◆ **Task brief**: Check every line of the data below for the string "output", and copy the ones that hold it.

▼▼▼

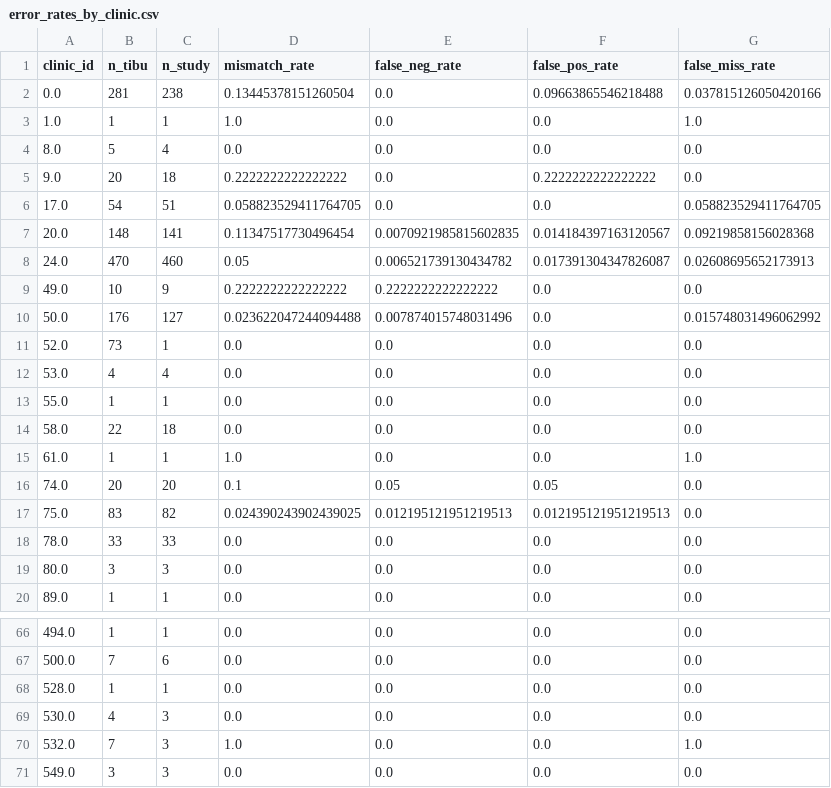
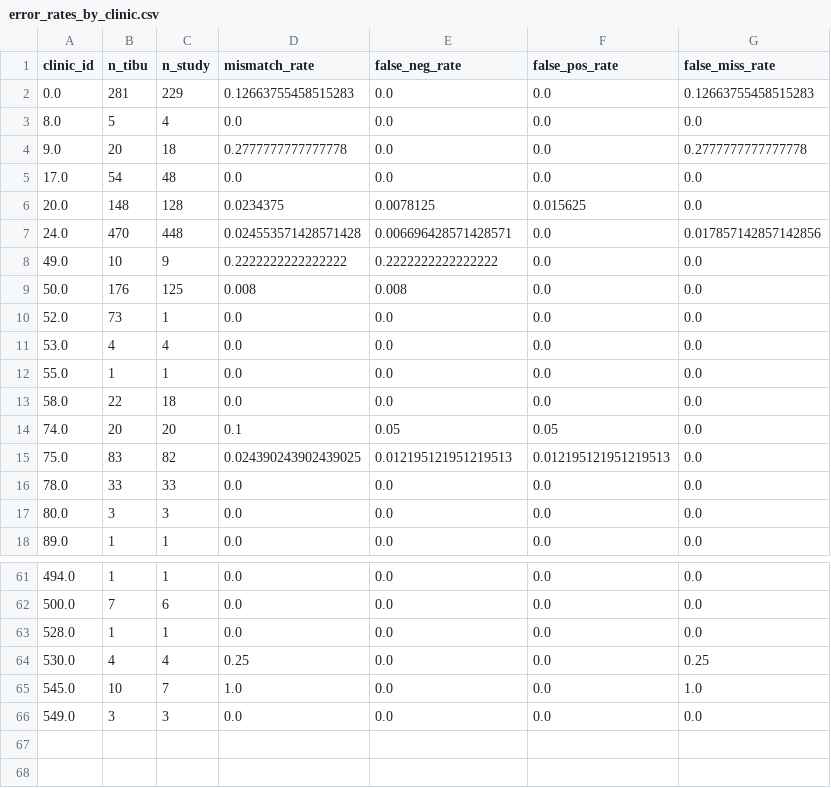
Before and after one commit to jennyzhao8/UROP-Keheala, a CSV file: output/error_rates_by_clinic.csv, drawn as a sheet; only a part is shown, gaps mark what is left out; the diff covers the shown part only.

```diff
--- a/output/error_rates_by_clinic.csv
+++ b/output/error_rates_by_clinic.csv
@@ -1,11 +1,10 @@
 clinic_id,n_tibu,n_study,mismatch_rate,false_neg_rate,false_pos_rate,false_miss_rate
-0.0,281,238,0.13445378151260504,0.0,0.09663865546218488,0.037815126050420166
-1.0,1,1,1.0,0.0,0.0,1.0
+0.0,281,229,0.12663755458515283,0.0,0.0,0.12663755458515283
 8.0,5,4,0.0,0.0,0.0,0.0
-9.0,20,18,0.2222222222222222,0.0,0.2222222222222222,0.0
-17.0,54,51,0.058823529411764705,0.0,0.0,0.058823529411764705
-20.0,148,141,0.11347517730496454,0.0070921985815602835,0.014184397163120567,0.09219858156028368
-24.0,470,460,0.05,0.006521739130434782,0.017391304347826087,0.02608695652173913
+9.0,20,18,0.2777777777777778,0.0,0.0,0.2777777777777778
+17.0,54,48,0.0,0.0,0.0,0.0
+20.0,148,128,0.0234375,0.0078125,0.015625,0.0
+24.0,470,448,0.024553571428571428,0.006696428571428571,0.0,0.017857142857142856
 49.0,10,9,0.2222222222222222,0.2222222222222222,0.0,0.0
-50.0,176,127,0.023622047244094488,0.007874015748031496,0.0,0.015748031496062992
+50.0,176,125,0.008,0.008,0.0,0.0
 52.0,73,1,0.0,0.0,0.0,0.0
@@ -14,3 +13,2 @@ clinic_id,n_tibu,n_study,mismatch_rate,false_neg_rate,false_pos_rate,false_miss_
 58.0,22,18,0.0,0.0,0.0,0.0
-61.0,1,1,1.0,0.0,0.0,1.0
 74.0,20,20,0.1,0.05,0.05,0.0
@@ -68,4 +63,4 @@ clinic_id,n_tibu,n_study,mismatch_rate,false_neg_rate,false_pos_rate,false_miss_
 528.0,1,1,0.0,0.0,0.0,0.0
-530.0,4,3,0.0,0.0,0.0,0.0
-532.0,7,3,1.0,0.0,0.0,1.0
+530.0,4,4,0.25,0.0,0.0,0.25
+545.0,10,7,1.0,0.0,0.0,1.0
 549.0,3,3,0.0,0.0,0.0,0.0
```
Also changed, not shown: 3 removed rows and 51 edited cells elsewhere in this file, output/error_rates_by_clinic_n10.csv, output/error_rates_by_outcome.csv, 19 other files.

▲▲▲

◆ **Answer for this exercise**:
Before and after one commit to jennyzhao8/UROP-Keheala, a CSV file: output/error_rates_by_clinic.csv, drawn as a sheet; only a part is shown, gaps mark what is left out; the diff covers the shown part only.
--- a/output/error_rates_by_clinic.csv
+++ b/output/error_rates_by_clinic.csv
Also changed, not shown: 3 removed rows and 51 edited cells elsewhere in this file, output/error_rates_by_clinic_n10.csv, output/error_rates_by_outcome.csv, 19 other files.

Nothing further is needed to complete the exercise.